This summer, things went badly wrong for a group of US college students taking part in the South China Internship Program to gain real-world working experience related to their majors. Their experience serves as a warning to young Americans embarking on similar programs, reports Rob Schmitz at Marketplace:
And that’s the moment Madson realized he had traveled 10,000 miles around the planet so that he could greet visitors at the front gate of a Chinese amusement park. His job was to wear a candy cane striped suit and collect entrance tickets from Chinese tourists. Intern Mark Rowland — the accounting major — was given a safari costume to wear. He was told he’d be working inside the park’s zoo.
After two days of this, all but one of the American interns at Chimelong quit. Amusement park staff told students the South China Internship program had misidentified them as hospitality students. And they were now on their own — four American students, stuck in China, homeless, crashing on the couches of other expatriate Americans who felt sorry for them. “We were just couchsurfing after we left the employee dorms,” says Rowland.

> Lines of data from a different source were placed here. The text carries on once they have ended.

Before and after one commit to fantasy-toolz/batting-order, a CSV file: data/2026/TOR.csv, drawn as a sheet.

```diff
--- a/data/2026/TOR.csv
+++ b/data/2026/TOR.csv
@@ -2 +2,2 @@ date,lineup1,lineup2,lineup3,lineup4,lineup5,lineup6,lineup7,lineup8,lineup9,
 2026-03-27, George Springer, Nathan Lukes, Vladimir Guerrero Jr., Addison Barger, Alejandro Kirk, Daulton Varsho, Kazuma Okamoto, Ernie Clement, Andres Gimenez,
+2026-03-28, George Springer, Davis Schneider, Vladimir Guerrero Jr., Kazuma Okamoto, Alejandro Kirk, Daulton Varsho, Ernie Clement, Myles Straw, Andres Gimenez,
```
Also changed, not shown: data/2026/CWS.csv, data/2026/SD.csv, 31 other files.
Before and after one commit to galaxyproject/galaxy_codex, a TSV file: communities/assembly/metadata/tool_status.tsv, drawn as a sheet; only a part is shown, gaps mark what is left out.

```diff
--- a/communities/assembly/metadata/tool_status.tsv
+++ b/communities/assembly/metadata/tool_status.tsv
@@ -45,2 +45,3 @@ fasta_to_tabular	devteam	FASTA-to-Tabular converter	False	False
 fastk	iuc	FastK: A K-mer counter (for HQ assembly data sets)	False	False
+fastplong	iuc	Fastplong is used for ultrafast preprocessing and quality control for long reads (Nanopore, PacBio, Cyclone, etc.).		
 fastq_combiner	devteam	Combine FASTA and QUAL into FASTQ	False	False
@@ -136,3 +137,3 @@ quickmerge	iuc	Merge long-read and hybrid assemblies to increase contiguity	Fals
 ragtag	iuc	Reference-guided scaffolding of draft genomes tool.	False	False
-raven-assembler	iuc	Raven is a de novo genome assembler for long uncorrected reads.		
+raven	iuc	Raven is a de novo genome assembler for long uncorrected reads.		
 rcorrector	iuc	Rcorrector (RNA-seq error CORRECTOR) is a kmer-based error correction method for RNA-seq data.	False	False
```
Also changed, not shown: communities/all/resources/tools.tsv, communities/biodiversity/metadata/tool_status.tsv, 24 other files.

[…] If there’s an expert on U.S. students doing internships in China, it’s Jeremy Friedlein. He’s managed an internship program for CET Academic programs for five years. The trick, says Friedlein, is managing expectations. Even though China is the world’s second largest economy, it’s still very much a developing one. “In America, when you have an internship with a company, people are used to having interns, generally speaking, and they know what their end of the deal is,” says Friedlein. “In China, internships are more or less free or cheap labor and foreign and Chinese companies will make use of that however they want to.”